PROBLEM REQUIREMENTS ▸
What is the number of lines in the records that contain "fonts"? Give only that number.

★ ★ ★

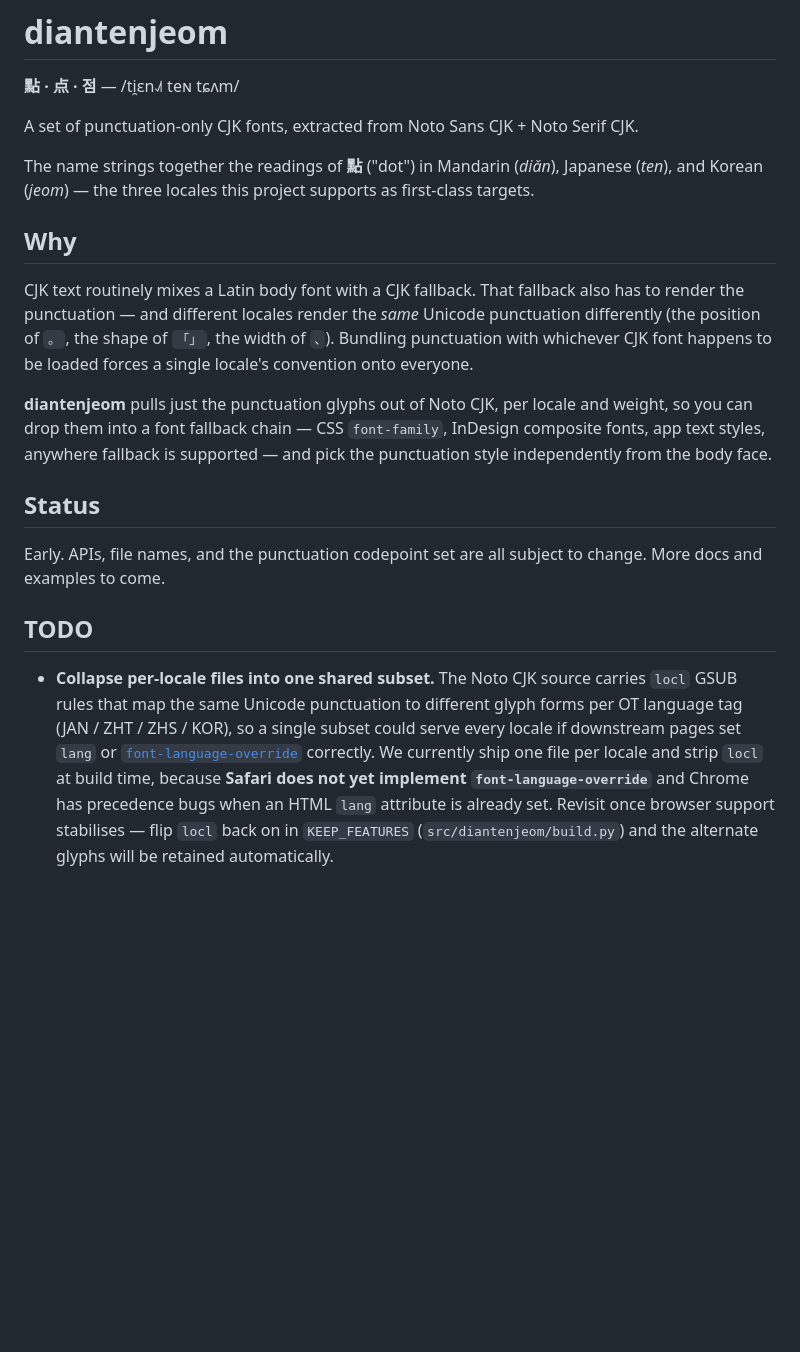
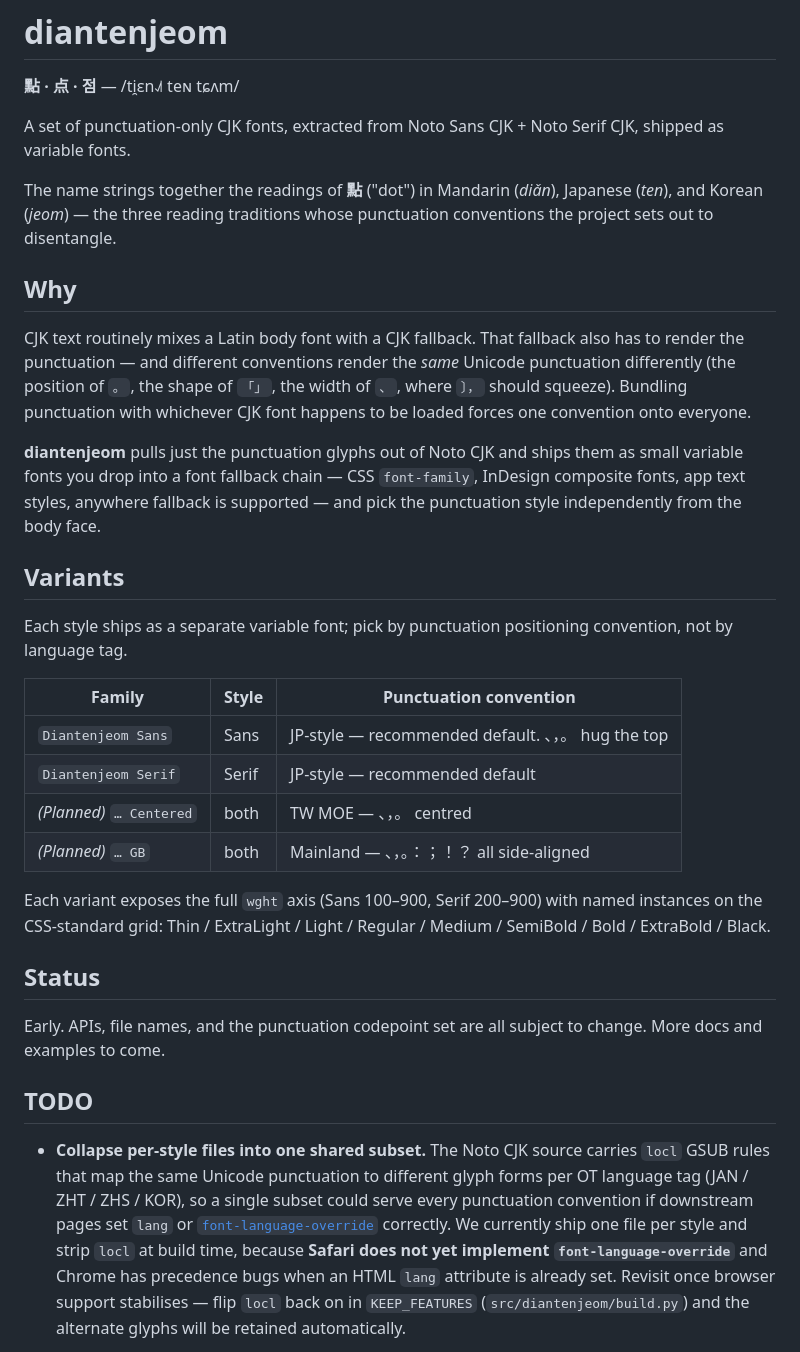
Before and after one commit to hanzipro/diantenjeom, a Markdown page: README.md, the part around the change. Drawn GitHub-style; blank space fills up the shorter version.

Commit message:
docs: update README for punct-style framing and current variant names
- Reframe "per-locale" -> "per-punctuation-style"; locale was always
  a proxy for the convention we're targeting
- Add a Variants table listing current (Sans, Serif) and planned
  (Centered, GB) shipping families, plus the CSS-standard wght named
  instance grid
- Mention variable-font shipping explicitly
- Adjust the locl/font-language-override TODO to match the new framing

```diff
--- a/README.md
+++ b/README.md
@@ -4,24 +4,42 @@
 
 A set of punctuation-only CJK fonts, extracted from
 Noto Sans CJK +
-Noto Serif CJK.
+Noto Serif CJK, shipped as variable fonts.
 
 The name strings together the readings of **點** ("dot") in Mandarin (*diǎn*),
-Japanese (*ten*), and Korean (*jeom*) — the three locales this project
-supports as first-class targets.
+Japanese (*ten*), and Korean (*jeom*) — the three reading traditions whose
+punctuation conventions the project sets out to disentangle.
 
 ## Why
 
 CJK text routinely mixes a Latin body font with a CJK fallback. That fallback
-also has to render the punctuation — and different locales render the *same*
-Unicode punctuation differently (the position of `。`, the shape of `「」`, the
-width of `、`). Bundling punctuation with whichever CJK font happens to be
-loaded forces a single locale's convention onto everyone.
+also has to render the punctuation — and different conventions render the
+*same* Unicode punctuation differently (the position of `。`, the shape of
+`「」`, the width of `、`, where `〕，` should squeeze). Bundling punctuation
+with whichever CJK font happens to be loaded forces one convention onto
+everyone.
 
-**diantenjeom** pulls just the punctuation glyphs out of Noto CJK, per locale
-and weight, so you can drop them into a font fallback chain — CSS
-`font-family`, InDesign composite fonts, app text styles, anywhere fallback is
-supported — and pick the punctuation style independently from the body face.
+**diantenjeom** pulls just the punctuation glyphs out of Noto CJK and ships
+them as small variable fonts you drop into a font fallback chain — CSS
+`font-family`, InDesign composite fonts, app text styles, anywhere fallback
+is supported — and pick the punctuation style independently from the body
+face.
+
+## Variants
+
+Each style ships as a separate variable font; pick by punctuation positioning
+convention, not by language tag.
+
+| Family                          | Style    | Punctuation convention                              |
+|---------------------------------|----------|-----------------------------------------------------|
+| `Diantenjeom Sans`              | Sans     | JP-style — recommended default. 、，。 hug the top   |
+| `Diantenjeom Serif`             | Serif    | JP-style — recommended default                       |
+| *(Planned)* `… Centered`        | both     | TW MOE — 、，。 centred                              |
+| *(Planned)* `… GB`              | both     | Mainland — 、，。：；！？ all side-aligned             |
+
+Each variant exposes the full `wght` axis (Sans 100–900, Serif 200–900) with
+named instances on the CSS-standard grid: Thin / ExtraLight / Light / Regular
+/ Medium / SemiBold / Bold / ExtraBold / Black.
 
 ## Status
 
@@ -30,12 +48,12 @@ change. More docs and examples to come.
 
 ## TODO
 
-- **Collapse per-locale files into one shared subset.** The Noto CJK source
+- **Collapse per-style files into one shared subset.** The Noto CJK source
   carries `locl` GSUB rules that map the same Unicode punctuation to different
   glyph forms per OT language tag (JAN / ZHT / ZHS / KOR), so a single subset
-  could serve every locale if downstream pages set `lang` or
+  could serve every punctuation convention if downstream pages set `lang` or
   [`font-language-override`][fla] correctly. We currently ship one file per
-  locale and strip `locl` at build time, because **Safari does not yet
+  style and strip `locl` at build time, because **Safari does not yet
   implement `font-language-override`** and Chrome has precedence bugs when an
   HTML `lang` attribute is already set. Revisit once browser support
   stabilises — flip `locl` back on in `KEEP_FEATURES` (`src/diantenjeom/build.py`)
```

★ ★ ★

WRITTEN RESPONSE ▸
5